Yesterday’s Prudential Ride London Classic was another great bicycle race. The course doesn’t look too much, a few short sharp climbs, Box Hill and then 50km of flat to the finish. On paper it looks a boring sprint stage in the Tour de France. If it was the Tour de France with nine men teams – that is exactly what it would be. But, because there are only 6 man teams, it’s much harder to control so it encourages attacking racing. Usually, the key breakaway goes on last or second to last climb. But, this year Team Sky launched an attack about 80km out. Thomas, Stannard and a Cannondale rider managed to link up with the lead breakaway and it seemed a tactical masterpiece.

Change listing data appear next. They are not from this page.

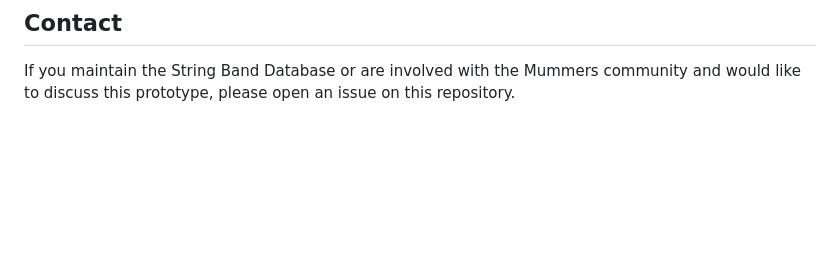
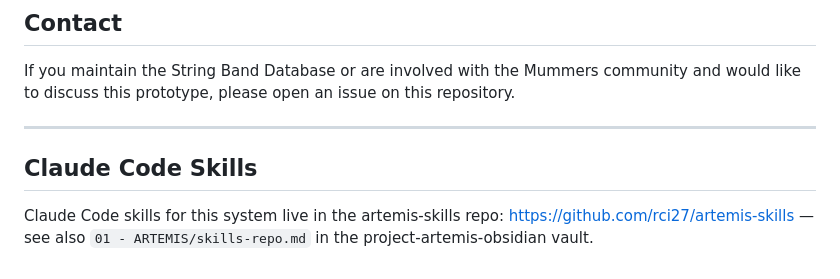
Before and after one commit to rci27/MuMMSTER-AI, a Markdown page: README.md, the part around the change. Drawn GitHub-style; blank space fills up the shorter version.

Commit message:
docs: add Claude Code skills reference to README

```diff
--- a/README.md
+++ b/README.md
@@ -59,3 +59,9 @@ Active prototype. The core query interface and the 2008-2026 master dataset are
 ## Contact
 
 If you maintain the String Band Database or are involved with the Mummers community and would like to discuss this prototype, please open an issue on this repository.
+
+---
+
+## Claude Code Skills
+
+Claude Code skills for this system live in the artemis-skills repo: https://github.com/rci27/artemis-skills — see also `01 - ARTEMIS/skills-repo.md` in the project-artemis-obsidian vault.
```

Box Hill Olympic Road Race. Photo: Sum of Marc Flickr

Then with 50km to go, Thomas stormed away up Box Hill and looked set for an epic lone victory. But, just when it looked a done deal, the peleton finally got its act together and cruelly started reeling in a tiring Thomas.

Just as much fun as watching the racing was watching David Millar zoom up and around the different groups on the road on a motorbike. He seemed to be having tremendous fun, but it also gave a great insight into how the race was progressing.

On Box Hill, I didn’t understand why Froome was riding at the front – leading the remnants of the peleton towards his team mates 3 minutes up the road. But, I guess he was trying to prevent the Etixx domestiques get back on and keep the race fractured. Because when the peleton regrouped over the top of Box Hill, it seemed to be nine men against one, and even Thomas couldn’t hold them off.

During the commentary, someone said Thomas was told by Team Sky his job was to win races not entertain. But, as a spectator, I enjoy watching a glorious near miss more than a predictable sprint finish. The only thing I would say about Geraint Thomas is that I would like to see him commit fully to classic one day races. I just can’t see him ever winning a Grand Tour, but on the right day – the Tour of Flanders or even Paris Roubaix is a possibility.

An intriguing race, and in the end Etixx Quick Step had the last laugh. It looked like they were down and out – from about 100km to the last 1km – when the TV pictures finally came back. Boonen put his nose in front of the race just when it mattered, but you have to give credit to Team Sky for attacking 80km out and making it a really great race. Good job, by the breakaway too – especially the young Matt Holmes of Madison Genesis and Dexter Gardias (Pedal Heaven) up there too.

Why nine men Teams?

Ride London may in the future become a World Tour event, but if that means bigger nine men teams, the quality of the racing may suffer. Six men teams really help make it more finely balanced. For the Tour de France I’d like to see seven men teams.


1 thought on “Smaller teams in procycling”

  1. Great post and a great race. None of the pundits predicted the outcome. They all seemed to be saying it was done and dusted when G got away.

    I’m not sure I agree with you on 7 man teams for the Tour. Losing two or three riders due to injury is possible. If that were the case with a 7 man team any GC chance is pretty much over. At the same time, the strength of the Sky team this year was as thrilling to watch as anything in the past few editions. Seeing that many domestiques nursing Froome through the latter parts of stages is surely deserving of the ultimate reward in Paris?

    Horses ( or riders) for courses, I’d say. A tour warrants a bigger team, but a one day race, yes, might benefit from 6 man teams.


Leave a Comment